At the start of a new financial year, I realise that five years ago this summer the Jay Report was published and CSE – child sexual exploitation – entered our consciousness and our vocabulary. We learnt how children were groomed for sexual purposes by unscrupulous men.
Now we are learning about CCE – child criminal exploitation – the grooming of the young for criminal rather than sexual purposes. It’s how gangs operate. It also partly explains why there have been many incidents involving knives and stabbings in some parts of the country.
There was a time when gangs were interested in controlling a few streets of the city. This was their ‘turf’. They advertised it by marking buildings with their particular sign. Their graffiti was everywhere and they were aggressive towards those that entered their patch.
But criminal gangs now no longer advertise their presence. They keep a low profile because they are not interested in territory, but money. Money they can make by exploiting a lucrative drugs market.
They don’t want to draw attention to themselves. They would prefer for the authorities not to know about them. Which is where the young people come in.

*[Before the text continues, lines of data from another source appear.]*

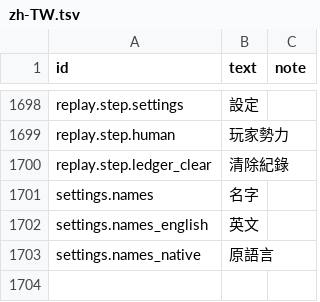
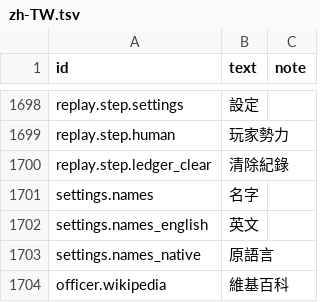
Before and after one commit to yksi7417/sanguodream, a TSV file: data/placeholder/text/zh-TW.tsv, drawn as a sheet; only a part is shown, gaps mark what is left out; the diff names each change by its address in the sheet, - before the commit and + after, or states it on an @@ line.

```diff
--- a/data/placeholder/text/zh-TW.tsv
+++ b/data/placeholder/text/zh-TW.tsv
+row 1704: officer.wikipedia | 維基百科
```
Also changed, not shown: data/placeholder/text/en.tsv, 17 other files.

The gangs want to use children who are ‘clean skins’ – not known to the authorities, especially the police. They recruit vulnerable young people into the gang for the purposes of taking drugs around, often out of urban centres to towns and villages elsewhere – county lines.
What the young people get out of this is partly rewards – cash and drugs for their own use. But more particularly its membership of the gang itself.
The gang is like an alternative family – a family that offers the affection and support they may not be getting from home or anywhere else. Once a young person is in the gang they start to behave in the way people often do within families. So they can be fiercely loyal and protective.
And this is where the knives come in. Families fall out and fight, mostly with verbal abuse and the occasional brawl. But sometimes revenge becomes more violent. Among gangs that can lead to weapons.
If we are to overcome knife crimes we need to target and disrupt the gangs. But we also need alternative ‘families’ – boxing and football clubs and youth services – who will teach young people different patterns of behaviour – like mutual respect and tolerance.